The Link Between Alcohol and Gum Disease
September 25, 2021
Did you know there is a link between alcohol and gum disease? If you enjoy having a glass of wine with dinner now and then, that is fine, but if you’re prone to daily consumption involving beer, wine, or hard liquor, you’ll want to listen carefully. Because it is known to increase your risk of periodontal disease (gum disease), you’ll need to know how to prevent it, so your oral health doesn’t decline in the future. Hear from a local dentist who shares more insight on the connective link and how you can lower your risk for gum disease and maintain a healthier smile.
The Connective Link Between Alcohol and Gum Disease
When looking at a person’s oral microbiome, researchers from the NYU Langone Health in New York City discovered those who drink excessively or even regularly often have a higher number of bad bacteria. As a result, this can cause an imbalance and put an individual at risk for cavities, gum disease, and potential cancers.
Senior researcher Jiyoung Ahn also stated that it is believed the more alcohol a person consumes, the greater it will change a person’s bacterial makeup inside their mouth.
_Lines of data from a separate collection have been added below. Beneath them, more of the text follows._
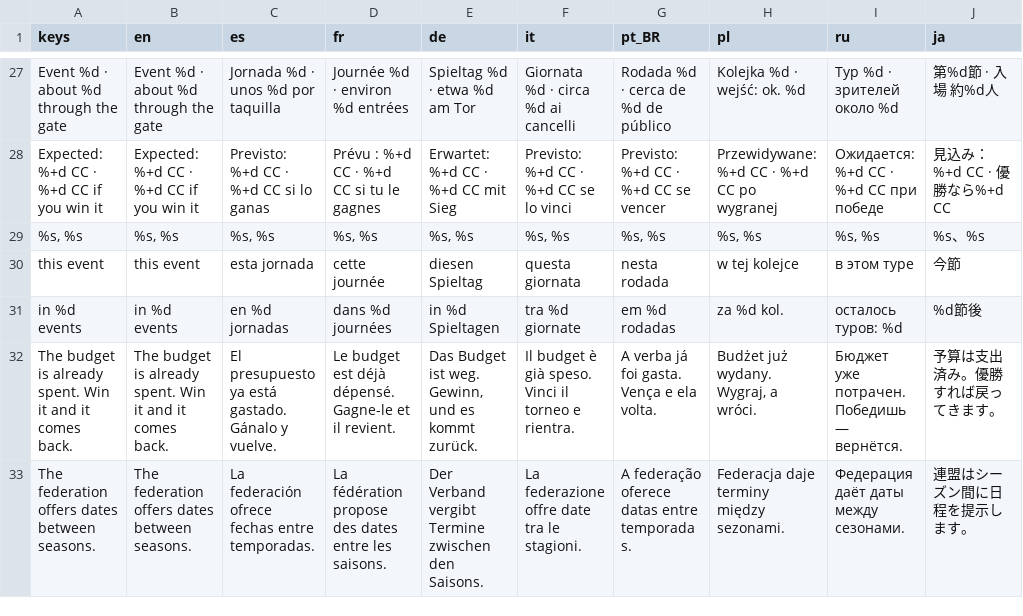
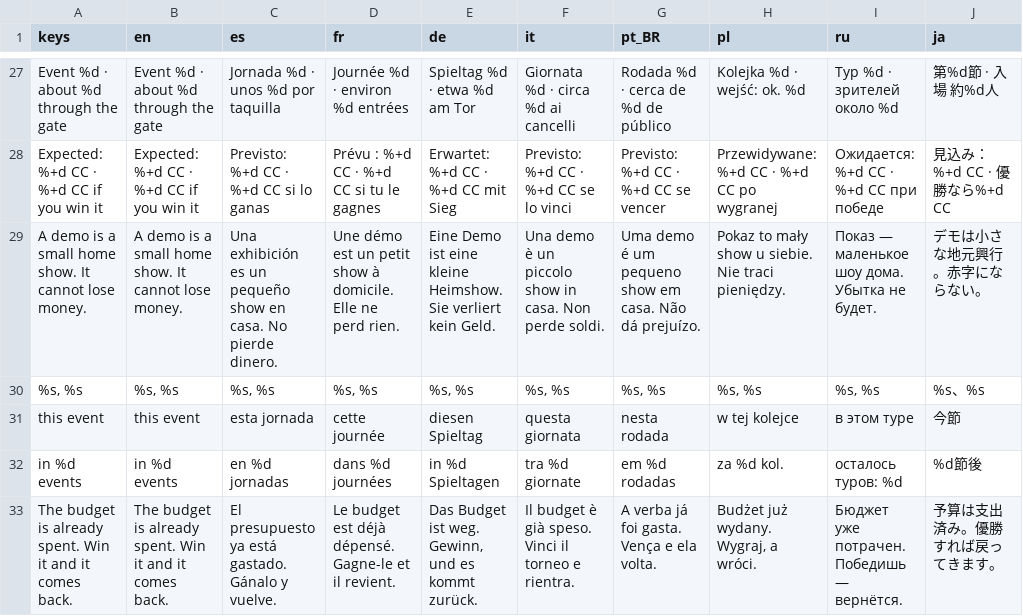
Before and after one commit to PeteMoe56/8bit-buhurt, a CSV file: locale/strings.csv, drawn as a sheet; only a part is shown, gaps mark what is left out; the shorter side is filled out with more unchanged rows.

```diff
--- a/locale/strings.csv
+++ b/locale/strings.csv
@@ -28,2 +28,3 @@ Event %d  ·  about %d through the gate,Event %d  ·  about %d through the gate,
 Expected: %+d CC  ·  %+d CC if you win it,Expected: %+d CC  ·  %+d CC if you win it,Previsto: %+d CC  ·  %+d CC si lo ganas,Prévu : %+d CC  ·  %+d CC si tu le gagnes,Erwartet: %+d CC  ·  %+d CC mit Sieg,Previsto: %+d CC  ·  %+d CC se lo vinci,Previsto: %+d CC  ·  %+d CC se vencer,Przewidywane: %+d CC  ·  %+d CC po wygranej,Ожидается: %+d CC  ·  %+d CC при победе,見込み：%+d CC  ·  優勝なら%+d CC
+A demo is a small home show. It cannot lose money.,A demo is a small home show. It cannot lose money.,Una exhibición es un pequeño show en casa. No pierde dinero.,Une démo est un petit show à domicile. Elle ne perd rien.,Eine Demo ist eine kleine Heimshow. Sie verliert kein Geld.,Una demo è un piccolo show in casa. Non perde soldi.,Uma demo é um pequeno show em casa. Não dá prejuízo.,Pokaz to mały show u siebie. Nie traci pieniędzy.,Показ — маленькое шоу дома. Убытка не будет.,デモは小さな地元興行。赤字にならない。
 "%s, %s","%s, %s","%s, %s","%s, %s","%s, %s","%s, %s","%s, %s","%s, %s","%s, %s",%s、%s
```
Also changed, not shown: 7 other files.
Women who have more than one drink or men who drink more than two alcoholic beverages each day are at the highest risk.
Ways to Combat Gum Disease
Since the idea of periodontal disease does not sound appealing, it’s important that you take proper care of your gum health no matter if you drink or not. You can do this by:
- Continuing to brush your teeth twice a day for two minutes using fluoride toothpaste
- Flossing at least once a day to remove any bad bacteria
- Rinsing with an ADA-approved mouthwash, particularly one that focuses on curbing gum disease
- Maintaining regular six-month dental checkups and cleanings with your dentist
- Pursuing gum disease treatment in Sarasota early on if you discover your gums are sensitive, bleeding, and red
- Limit your consumption of alcohol and get help if you are having trouble reducing the amount you drink on a daily basis
More research must be done to better understand the connective link. But it’s important to realize that minimizing your alcohol consumption will do nothing but benefit your oral health and minimize your risk for gum disease.
About the Author
Dr. Warren Hoffman is a dentist in North Sarasota who attended dental school in Baltimore, Maryland, and received his Doctor of Dental Surgery degree. He then went on to complete an externship during his senior year, providing dental services to stationed members of the United States Coast Guard in Honolulu, Hawaii. He and his team at Parkway Ridge Dental want you to enjoy better oral health, which is why he offers periodontal therapy to individuals with mild, moderate, or severe gum disease. By addressing symptoms early on, you can reverse them and start living a healthier life. Contact us at (941) 358-8830 to find out what you can do to combat potential gum disease.